(general problem) Fitness is an important part of who I am; however, I sometimes struggle in motivating myself to get to the gym.  (focused problem) Specifically, two weeks ago, I did not step foot in the gym the entire week because I would come home and want to rest after a long day at work.  (what is known) Evening workouts were not working for me.  In the past, I had tried morning workouts, but in the morning, I would always value sleep over the gym.  I simply am not a morning person.  (what is unknown) It was unknown whether I could make morning workouts a habit.  Therefore, the purpose of this pilot study was to determine whether I could wake up and perform a morning workout all 5 workdays in a single week.  I hypothesized that given a few modifications to my approach, I would be able to succeed in morning workouts for a week.

This pilot study was carried out from Monday, July 15 to Friday, July 19.  Preparations for each morning workout began the night before.  When getting ready for bed, rather than changing into my pajamas, I slept in my workout clothes (shorts, sports bra, tank top).  I laid out my brand new, custom-designed Reebok RealFlex Strength training shoes, with socks next to my shoes.  I made sure my water bottle was filled and in the refrigerator.  I transferred my keys and entry card to my gym bag and placed my gym bag on the kitchen table.  Being a habitual snooze-presser in the morning, I set my alarm for 5:50am, to allow myself the luxury of pressing snooze only once.  I made sure to get to bed by 10:30pm so that I could get a full night of sleep.  I planned out my morning workout the night before so that I could be efficient with my time in the gym.  I told people about my experiment to enhance my commitment to success.  Most importantly, I did not allow excuses.

Each day, my alarm went off at 5:50am.  I pressed snooze once and got out of bed at 6:00am.  I brushed my teeth, put on my gym shoes, pulled back my hair, grabbed my water bottle and gym bag, and headed to the gym.  I was in the gym by 6:15am (there is a gym in our apartment complex).  I exercised until 7:00am, at which time I returned to my apartment, showered, got ready, ate breakfast, left for work by 7:40am, and got to work at about 8:00am.  

Monday- strength conditioning with a lot of lunges/squats
Tuesday- 5k run outside
Wednesday- total body strength conditioning with light free weights
Thursday- 25 laps swimming
Friday- upper body strength conditioning

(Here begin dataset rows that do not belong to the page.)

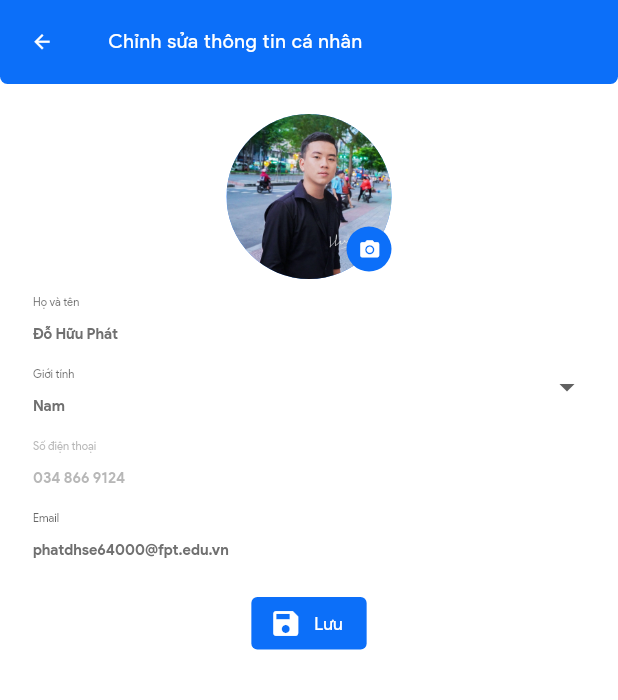
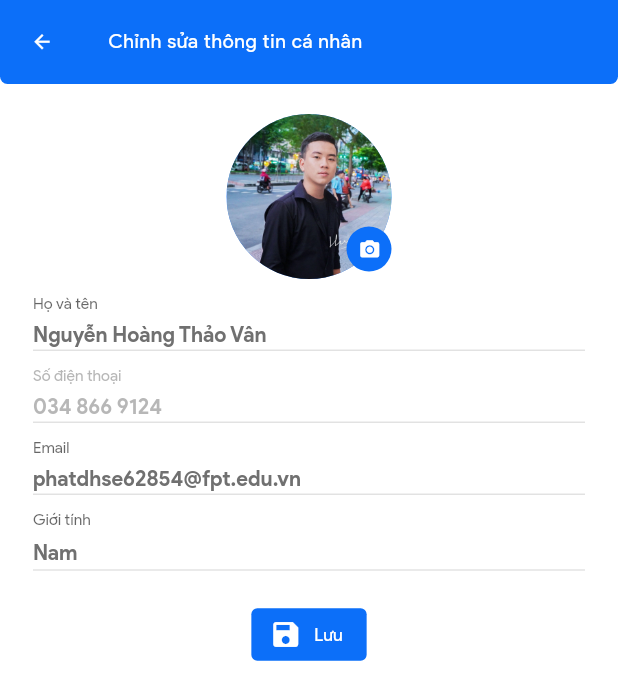
Before and after one commit to TamNguyen8021/Biike-user, a Flutter app: the EditProfilePage screen opened by its route, on a phone screen of 412 x 824 dp. Shown: the top 700 px of the screen. Run offline on Flutter 3.47's test engine with Material 2 defaults, Android fonts, the phone set to English and light mode, and no system bars; our stand-ins replace circular_profile_avatar, flutter_multi_formatter, flutter_rating_bar, flutter_svg, intl_phone_field, pin_code_fields; network calls fail.

Commit message:
Update 'edit_profile_page.dart'
Signed-off-by: Tam Nguyen <tamntt8021@gmail.com>

```diff
--- a/lib/pages/edit_profile_page.dart
+++ b/lib/pages/edit_profile_page.dart
@@ -2,9 +2,10 @@ import 'package:bikes_user/utils/custom_colors.dart';
 import 'package:bikes_user/utils/custom_strings.dart';
 import 'package:bikes_user/utils/enums.dart';
 import 'package:bikes_user/widgets/appbars/custom_appbar.dart';
+import 'package:bikes_user/widgets/others/profile_text_field.dart';
 import 'package:flutter/material.dart';
 
-/// The '023-update_profile' screen
+/// The 'update_profile' screen
 class EditProfilePage extends StatefulWidget {
   const EditProfilePage({Key? key}) : super(key: key);
 
@@ -55,40 +56,76 @@ class _EditProfilePageState extends State<EditProfilePage> {
               Form(
                   child: Column(
                 children: <Widget>[
+                  ProfileTextField(
+                      isReadOnly: false,
+                      initialValue: 'Nguyễn Hoàng Thảo Vân',
+                      labelText: CustomStrings.kFullName),
                   TextFormField(
-                    initialValue: 'Đỗ Hữu Phát',
+                    initialValue: '034 866 9124',
+                    readOnly: true,
                     style: TextStyle(
                         fontWeight: FontWeight.bold,
-                        color: CustomColors.kDarkGray),
-                    decoration:
-                        InputDecoration(labelText: CustomStrings.kFullName),
+                        color: CustomColors.kDarkGray.withOpacity(0.5),
+                        fontSize: 14),
+                    decoration: InputDecoration(
+                      labelText: CustomStrings.kPhoneNo,
+                      labelStyle: Theme.of(context)
+                          .inputDecorationTheme
+                          .labelStyle!
+                          .copyWith(
+                              color: CustomColors.kDarkGray.withOpacity(0.5)),
+                      enabledBorder: UnderlineInputBorder(
+                          borderSide: BorderSide(
+                              color: CustomColors.kDarkGray.withOpacity(0.2))),
+                      focusedBorder: UnderlineInputBorder(
+                          borderSide: BorderSide(
+                              color: CustomColors.kDarkGray.withOpacity(0.2))),
+                      errorBorder: UnderlineInputBorder(
+                          borderSide: BorderSide(
+                              color: CustomColors.kDarkGray.withOpacity(0.2))),
+                      focusedErrorBorder: UnderlineInputBorder(
+                          borderSide: BorderSide(
+                              color: CustomColors.kDarkGray.withOpacity(0.2))),
                     ),
-                  DropdownButtonFormField<Gender>(
+                  ),
+                  ProfileTextField(
+                      isReadOnly: false,
+                      initialValue: 'phatdhse62854@fpt.edu.vn',
+                      labelText: CustomStrings.kEmail),
+                  Padding(
+                    padding: const EdgeInsets.only(bottom: 25.0),
+                    child: DropdownButtonFormField<Gender>(
                       value: _gender,
-                    decoration:
-                        InputDecoration(labelText: CustomStrings.kGender),
-                    items: const <DropdownMenuItem<Gender>>[
+                      icon: Visibility(
+                          visible: false, child: Icon(Icons.arrow_downward)),
+                      decoration: InputDecoration(
+                        labelText: CustomStrings.kGender,
+                        labelStyle: TextStyle(fontSize: 14),
+                        enabledBorder: UnderlineInputBorder(
+                            borderSide: BorderSide(
+                                color:
+                                    CustomColors.kDarkGray.withOpacity(0.2))),
+                      ),
+                      items: <DropdownMenuItem<Gender>>[
                         DropdownMenuItem<Gender>(
                           child: Text(
                             CustomStrings.kMale,
-                          style: TextStyle(
-                              color: CustomColors.kDarkGray,
-                              fontWeight: FontWeight.bold),
+                            style: Theme.of(context).textTheme.headline6,
                           ),
                           value: Gender.Male,
                         ),
                         DropdownMenuItem<Gender>(
-                        child: Text(CustomStrings.kFemale,
-                            style: TextStyle(
-                                color: CustomColors.kDarkGray,
-                                fontWeight: FontWeight.bold)),
+                          child: Text(
+                            CustomStrings.kFemale,
+                            style: Theme.of(context).textTheme.headline6,
+                          ),
                           value: Gender.Female,
                         ),
                         DropdownMenuItem<Gender>(
-                        child: Text(CustomStrings.kOthers,
-                            style: TextStyle(
-                                color: CustomColors.kDarkGray,
-                                fontWeight: FontWeight.bold)),
+                          child: Text(
+                            CustomStrings.kOthers,
+                            style: Theme.of(context).textTheme.headline6,
+                          ),
                           value: Gender.Other,
                         ),
                       ],
@@ -97,32 +134,6 @@ class _EditProfilePageState extends State<EditProfilePage> {
                           _gender = gender;
                         });
                       },
-                  ),
-                  TextFormField(
-                    initialValue: '034 866 9124',
-                    readOnly: true,
-                    style: TextStyle(
-                        fontWeight: FontWeight.bold,
-                        color: CustomColors.kDarkGray.withOpacity(0.5)),
-                    decoration: InputDecoration(
-                        labelText: CustomStrings.kPhoneNo,
-                        labelStyle: Theme.of(context)
-                            .inputDecorationTheme
-                            .labelStyle!
-                            .copyWith(
-                                color:
-                                    CustomColors.kDarkGray.withOpacity(0.5))),
-                  ),
-                  Padding(
-                    padding: const EdgeInsets.only(bottom: 20.0),
-                    child: TextFormField(
-                      initialValue: 'phatdhse64000@fpt.edu.vn',
-                      keyboardType: TextInputType.emailAddress,
-                      style: TextStyle(
-                          fontWeight: FontWeight.bold,
-                          color: CustomColors.kDarkGray),
-                      decoration:
-                          InputDecoration(labelText: CustomStrings.kEmail),
                     ),
                   ),
                   SizedBox(
--- /dev/null
+++ b/lib/widgets/buttons/custom_elevated_button.dart
@@ -0,0 +1,35 @@
+import 'package:flutter/material.dart';
+
+class CustomElevatedButton extends StatelessWidget {
+  final String route;
+  final IconData? icon;
+  final String text;
+  final double elevation;
+
+  const CustomElevatedButton(
+      {Key? key,
+      required this.route,
+      this.icon,
+      required this.text,
+      required this.elevation})
+      : super(key: key);
+
+  @override
+  Widget build(BuildContext context) {
+    return SizedBox(
+      height: 35,
+      child: ElevatedButton.icon(
+          onPressed: () => {Navigator.pushNamed(context, route)},
+          icon: Icon(
+            icon,
+            size: 22,
+          ),
+          label: Text(
+            text,
+            style: Theme.of(context).textTheme.button!.copyWith(fontSize: 12),
+          ),
+          style: Theme.of(context).elevatedButtonTheme.style!.copyWith(
+              elevation: MaterialStateProperty.all<double>(elevation))),
+    );
+  }
+}
--- a/lib/widgets/others/profile_text_field.dart
+++ b/lib/widgets/others/profile_text_field.dart
@@ -27,13 +27,17 @@ class _ProfileTextFieldState extends State<ProfileTextField> {
       decoration: InputDecoration(
         labelText: widget.labelText,
         enabledBorder: UnderlineInputBorder(
-            borderSide: BorderSide(color: CustomColors.kLightGray)),
+            borderSide:
+                BorderSide(color: CustomColors.kDarkGray.withOpacity(0.2))),
         focusedBorder: UnderlineInputBorder(
-            borderSide: BorderSide(color: CustomColors.kLightGray)),
+            borderSide:
+                BorderSide(color: CustomColors.kDarkGray.withOpacity(0.2))),
         errorBorder: UnderlineInputBorder(
-            borderSide: BorderSide(color: CustomColors.kLightGray)),
+            borderSide:
+                BorderSide(color: CustomColors.kDarkGray.withOpacity(0.2))),
         focusedErrorBorder: UnderlineInputBorder(
-            borderSide: BorderSide(color: CustomColors.kLightGray)),
+            borderSide:
+                BorderSide(color: CustomColors.kDarkGray.withOpacity(0.2))),
       ),
     );
   }
```
Lines whose indentation alone changed are shown as unchanged.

The results of this pilot study support my hypothesis and provide proof that I am able to succeed in completing morning workouts.  In contrast to my previous attempts at morning workouts, the modifications I made this time worked.  In particular, key tricks for me included sleeping in my gym clothes, being realistic with myself about what time I needed to get up, staying consistent in the time I got up, and not allowing any excuses (even when I went to bed late).  Perhaps even more impressive was that I was able to convince myself to wake up and get out of bed while my husband continued to sleep (and on a couple occasions was still in bed when I got back from the gym).  Although he did not join me, he asked me each day how my workout went and would tell me he was impressed.  His encouragement was helpful.  It was also helpful to tell other people about my experiment- once I told somebody else, I felt like I had to commit to my morning workout so to not let them down or go back on my word.          

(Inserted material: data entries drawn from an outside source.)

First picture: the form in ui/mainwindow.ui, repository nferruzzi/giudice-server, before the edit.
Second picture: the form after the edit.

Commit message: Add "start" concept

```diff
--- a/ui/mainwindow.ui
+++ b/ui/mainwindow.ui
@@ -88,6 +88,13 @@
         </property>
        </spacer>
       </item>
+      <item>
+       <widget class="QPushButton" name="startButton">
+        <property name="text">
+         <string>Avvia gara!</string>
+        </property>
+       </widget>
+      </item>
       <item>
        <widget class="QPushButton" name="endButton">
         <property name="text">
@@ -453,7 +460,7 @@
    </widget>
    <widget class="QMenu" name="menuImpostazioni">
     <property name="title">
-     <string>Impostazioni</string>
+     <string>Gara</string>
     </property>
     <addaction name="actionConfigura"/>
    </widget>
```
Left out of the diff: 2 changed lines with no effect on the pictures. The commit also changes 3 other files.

I noticed that I am much slower (in terms of running speed) and weaker (in terms of weights) than during my evening workouts, but that is to be expected.  I did not eat prior to my workouts, which was a mistake.  During my 5k run on Tuesday morning, I felt a little lightheaded a couple times, likely due to not eating (and the rising heat outside).  In the future, I should make an effort to eat at least little something prior to exercising (like a banana). 

I noticed myself feeling like the morning moved very slowly at work- 9:30am felt like it should have been noon.  I started getting hungry for lunch at 10:30am, despite having a full breakfast.  In the evenings, I think I felt more tired than normal because I was getting up earlier.  It did feel good knowing that after a long day working I did not have to come home and convince myself to go to the gym; I could simply come home and relax.  I also did not feel pressured to end my workday at a particular time; this was beneficial because in these next couple months, I may have a few longer work days than normal as everyone tries to finish projects for an abstract deadline in the beginning of September.

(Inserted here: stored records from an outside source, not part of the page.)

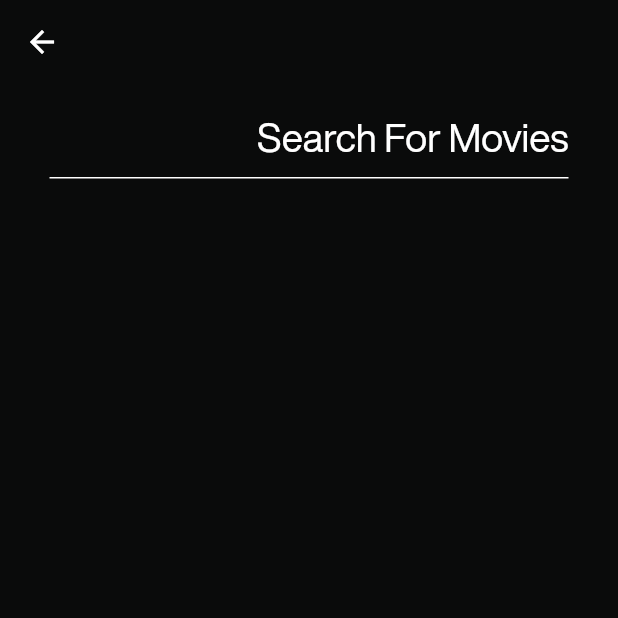
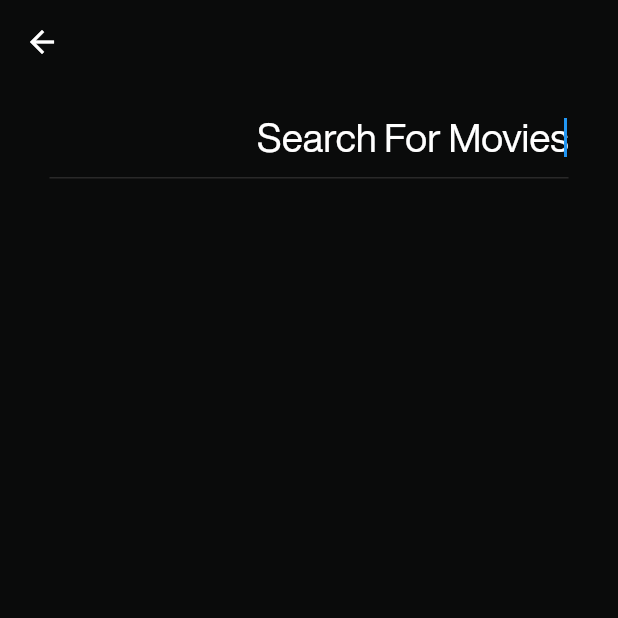
Before and after one commit to tanishq5414/mitt-arv, a Flutter app: the screen it shows after launch, after a tap on the "search" icon, on a phone screen of 412 x 824 dp, the top half of it. Run offline on Flutter 3.47's test engine with Material 2 defaults, Android fonts, the phone set to English and light mode, and no system bars; our stand-ins replace cached_network_image, dio, flutter_riverpod, fpdart, lazy_load_scrollview, palette_generator; missing offline and left inert: flutter_octicons; network calls fail.

Commit message:
fixed infinite scrolling errors

```diff
--- a/lib/features/home/views/homepage.dart
+++ b/lib/features/home/views/homepage.dart
@@ -65,6 +65,8 @@ class _HomePageViewState extends ConsumerState<HomePageView> {
         trendingMovies.removeWhere((element) => element.backdropPath == null);
         trendingMovies.removeWhere((element) => element.posterPath == null);
         trendingMovies.removeWhere((element) => element.title == null);
+        trendingMovies.removeWhere(
+            (element) => element.genreIds == null || element.genreIds!.isEmpty);
         _generatePalette();
 
         isLoading = false;
@@ -129,10 +131,7 @@ class _HomePageViewState extends ConsumerState<HomePageView> {
         ),
         body: Stack(
           children: [
-            LazyLoadScrollView(
-              isLoading: isLoading, // Set the loading indicator state here
-              onEndOfPage: () => _loadMore(),
-              child: (trendingMovies.isEmpty)
+            (trendingMovies.isEmpty)
                 ? const Center(child: CircularProgressIndicator())
                 : Stack(
                     children: [
@@ -181,8 +180,8 @@ class _HomePageViewState extends ConsumerState<HomePageView> {
                           Stack(
                             children: [
                               Padding(
-                                  padding: const EdgeInsets.symmetric(
-                                      horizontal: 25),
+                                padding:
+                                    const EdgeInsets.symmetric(horizontal: 25),
                                 child: Row(
                                   mainAxisAlignment:
                                       MainAxisAlignment.spaceBetween,
@@ -205,18 +204,14 @@ class _HomePageViewState extends ConsumerState<HomePageView> {
                                                   .textTheme
                                                   .bodyLarge!
                                                   .copyWith(
-                                                      color:
-                                                          const Color.fromARGB(
-                                                              255,
-                                                              215,
-                                                              202,
-                                                              202),
+                                                    color: const Color.fromARGB(
+                                                        255, 215, 202, 202),
                                                   ),
                                             ),
                                           ],
                                         ),
                                         Text(
-                                            '${genreList?.firstWhere((element) => element.id == trendingMovies[bannerIndex].genreIds![0]).name}',
+                                          '${genreList?.firstWhere((element) => element.id == trendingMovies[bannerIndex].genreIds?[0]).name}',
                                           style: Theme.of(context)
                                               .textTheme
                                               .bodyLarge!
@@ -262,6 +257,11 @@ class _HomePageViewState extends ConsumerState<HomePageView> {
                       ),
                       Padding(
                         padding: const EdgeInsets.symmetric(horizontal: 25),
+                        child: LazyLoadScrollView(
+                          scrollOffset: 500,
+                          isLoading:
+                              isLoading, // Set the loading indicator state here
+                          onEndOfPage: () => _loadMore(),
                           child: SingleChildScrollView(
                             controller: _scrollController,
                             physics: const BouncingScrollPhysics(),
@@ -288,19 +288,40 @@ class _HomePageViewState extends ConsumerState<HomePageView> {
                                   itemBuilder: (context, position) {
                                     return MoviePreviewComponent(
                                         size: size,
-                                        trendingMovies: trendingMovies,
-                                        index: position);
+                                        movie: trendingMovies[position]);
                                   },
                                 ),
+                                if (isLoading)
+                                  const Center(
+                                      child: CircularProgressIndicator(
+                                    color: Pallete.whiteColor,
+                                  )),
                               ],
+                            ),
                           ),
                         ),
                       ),
                     ],
                   ),
-            ),
           ],
         ),
+        floatingActionButton: (_scrollPosition > 500)?Container(
+          margin: EdgeInsets.only(bottom: size.height * 0.06),
+          child: FloatingActionButton(
+            backgroundColor: Pallete.greyColor,
+            child: const Icon(
+              Icons.arrow_upward,
+              color: Pallete.whiteColor,
+            ),
+            onPressed: (){
+              _scrollController.animateTo(
+                0,
+                duration: const Duration(milliseconds: 500),
+                curve: Curves.easeInOut,
+              );
+            },
+          ),
+        ): null,
       ),
     );
   }
--- a/lib/features/movies/controllers/moviecontroller.dart
+++ b/lib/features/movies/controllers/moviecontroller.dart
@@ -31,29 +31,30 @@ class MovieControllerNotifier extends StateNotifier<bool> {
   Future<void> getTopRatedMovies({required context, required page}) async {
     Future.delayed(const Duration(seconds: 10));
     final res = await _moviesApi.getTopRatedMovies(page: page);
-    res.fold((l) => showSnackBar(context, l.message), (r) {
+    res.fold((l) => null, (r) {
       _ref.read(trendingMoviesProvider.notifier).update((state) => r);
     });
   }
 
   Future<void> searchMoviesByQuery({required context, required query}) async {
     final res = await _moviesApi.searchMoviesByQuery(query: query);
-    res.fold((l) => showSnackBar(context, l.message), (r) {
+    res.fold((l) => null, (r) {
       _ref.read(searchMoviesProvider.notifier).update((state) => r);
     });
   }
 
   Future<void> getGenreList({required context}) async {
     final res = await _moviesApi.getGenreList();
-    res.fold((l) => showSnackBar(context, l.message), (r) {
+    res.fold((l) => null, (r) {
       _ref.read(genreListProvider.notifier).update((state) => r);
     });
   }
 
-  Future<ImageProvider<Object>> loadImage({required context, required imagePath}) async {
+  Future<ImageProvider<Object>> loadImage(
+      {required context, required imagePath}) async {
     final res = await _moviesApi.loadImage(imagePath);
     return res.fold((l) {
-      showSnackBar(context, l.message);
+      null;
       return Image.asset('assets/images/placeholder.png').image;
     }, (r) {
       return r;
--- a/lib/features/search/searchpage.dart
+++ b/lib/features/search/searchpage.dart
@@ -67,6 +67,7 @@ class _SearchPageViewState extends ConsumerState<SearchPageView> {
               Padding(
                 padding: const EdgeInsets.all(8.0),
                 child: TextField(
+                  autofocus: true,
                   textAlign: TextAlign.right,
                   style: Theme.of(context).textTheme.titleLarge!.copyWith(
                         color: Pallete.whiteColor,
@@ -101,8 +102,7 @@ class _SearchPageViewState extends ConsumerState<SearchPageView> {
                         itemBuilder: (context, index) {
                           return MoviePreviewComponent(
                             size: size,
-                            trendingMovies: _searchResults,
-                            index: index,
+                            movie: _searchResults[index],
                           );
                         },
                       ),
--- a/lib/model/genre_model.dart
+++ b/lib/model/genre_model.dart
@@ -1,5 +1,5 @@
 class GenreModel {
-  int? id;
+  num? id;
   String? name;
 
   GenreModel({this.id, this.name});
--- a/pubspec.yaml
+++ b/pubspec.yaml
@@ -36,6 +36,7 @@ dependencies:
   flutter_octicons: ^0.39.0
   flutter_riverpod: ^2.3.6
   fpdart: ^1.0.0
+  infinite_scroll_pagination: ^4.0.0
   lazy_load_scrollview: ^1.3.0
   palette_generator: ^0.3.3+2
   simple_icons: ^7.10.0
```
Also changed, not shown: lib/common/movie_preview_component.dart (+21 -52 lines), lib/features/auth/view/signuppage.dart (added, +24 -0 lines), lib/features/movies/views/moviepage.dart (added, +15 -0 lines), pubspec.lock. Lines whose indentation alone changed are shown as unchanged.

In conclusion, this pilot study was a success, and I was able to complete 5 consecutive morning workouts.  I can't say I've become a morning exerciser (or a morning person in general) or that I love morning workouts, but I've taken a step in the right direction.  Future studies will include a longer time point to determine whether I can make morning workouts a part of my daily routine.  I aspire to become the type of person who enjoys morning workouts.

What are your tips on how to become a morning exerciser?

No comments:

Post a Comment